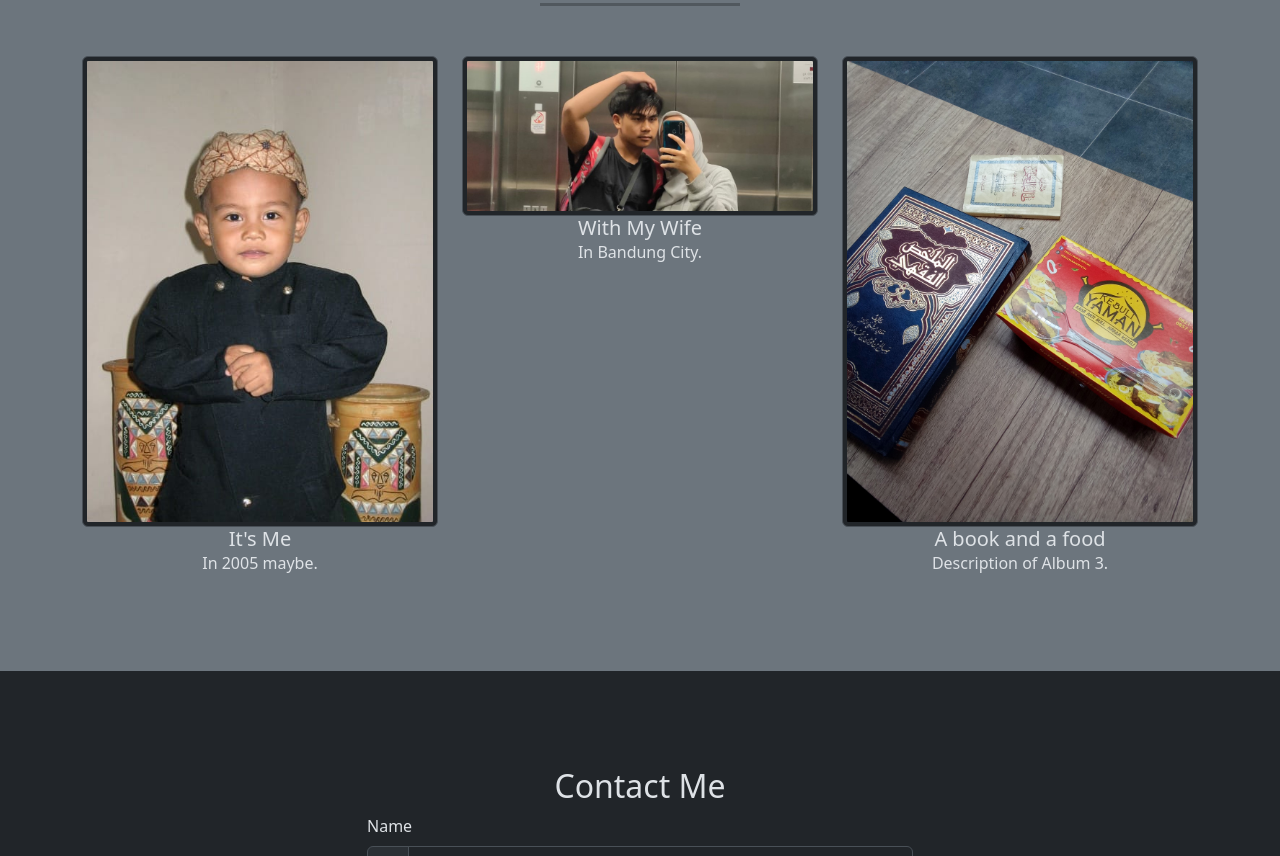
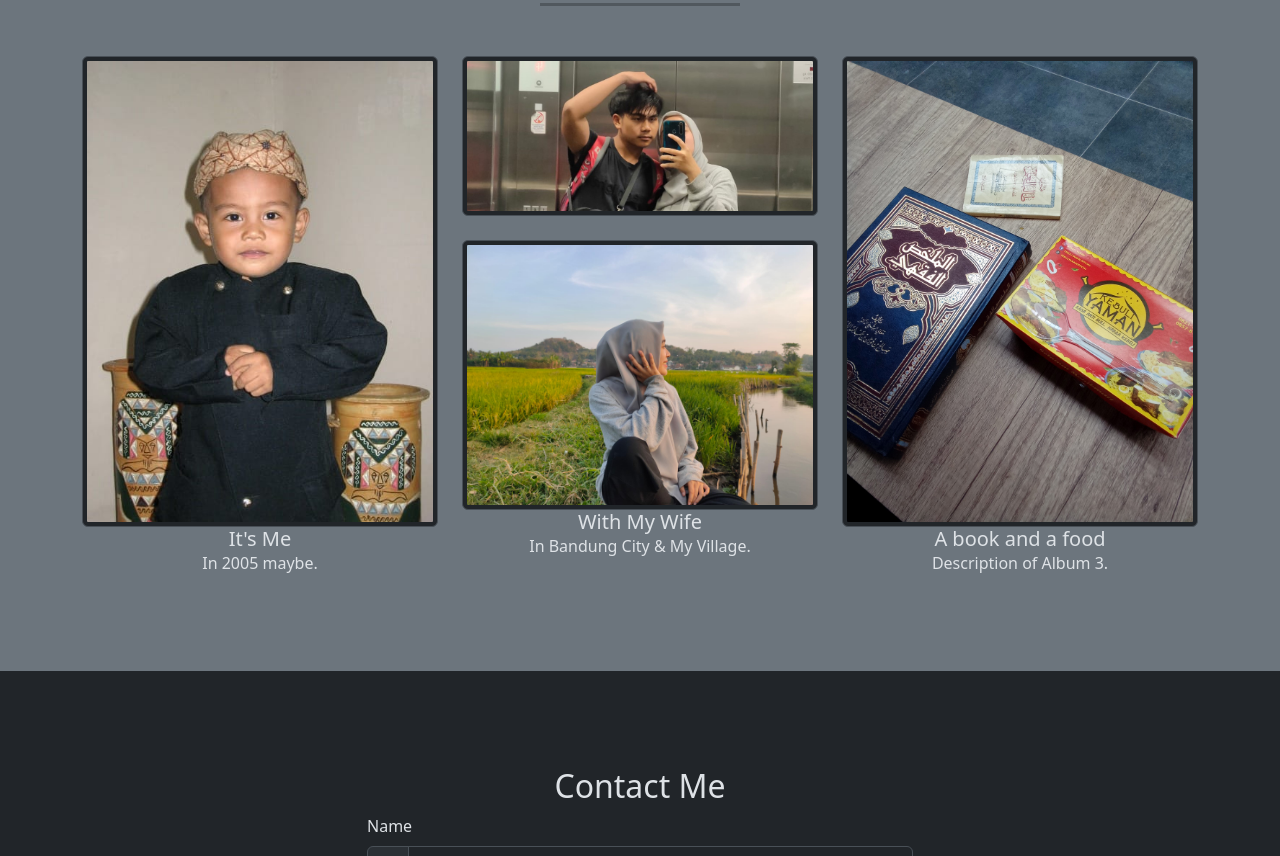
Before and after one commit to FutuhIqramMultazam/profil, a plain HTML site: page index.html in a window 1280 px wide. Shown: the part 1329-2185 px from the top of the page. Drawn offline with Linux system fonts and the light colour scheme; some icons are missing; a web font is replaced by a local one.

Commit message:
menambahkan foto ayang di sawah

```diff
--- a/index.html
+++ b/index.html
@@ -134,9 +134,10 @@
           </div>
 
           <div class="col-md-4 mb-5">
-            <img src="img/my-love.jpg" class="img-thumbnail" alt="Album 2" />
+            <img src="img/my-love.jpg" class="img-thumbnail mb-4" alt="Album 2" />
+            <img src="img/ayang-di-sawah.jpg" class="img-thumbnail" alt="Album 2" />
             <h5 class="card-title">With My Wife</h5>
-            <p class="card-text">In Bandung City.</p>
+            <p class="card-text">In Bandung City & My Village.</p>
           </div>
 
           <div class="col-md-4 mb-5">
```
Also changed, not shown: img/ayang-di-sawah.jpg (added).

++++++++++++++++++++

Leave out the pictures and give the rest of the records again exactly.

Before and after one commit to FutuhIqramMultazam/profil, a plain HTML site: page index.html in a window 1280 px wide. Shown: the part 1329-2185 px from the top of the page. Drawn offline with Linux system fonts and the light colour scheme; some icons are missing; a web font is replaced by a local one.

Commit message:
menambahkan foto ayang di sawah

```diff
--- a/index.html
+++ b/index.html
@@ -134,9 +134,10 @@
           </div>
 
           <div class="col-md-4 mb-5">
-            <img src="img/my-love.jpg" class="img-thumbnail" alt="Album 2" />
+            <img src="img/my-love.jpg" class="img-thumbnail mb-4" alt="Album 2" />
+            <img src="img/ayang-di-sawah.jpg" class="img-thumbnail" alt="Album 2" />
             <h5 class="card-title">With My Wife</h5>
-            <p class="card-text">In Bandung City.</p>
+            <p class="card-text">In Bandung City & My Village.</p>
           </div>
 
           <div class="col-md-4 mb-5">
```
Also changed, not shown: img/ayang-di-sawah.jpg (added).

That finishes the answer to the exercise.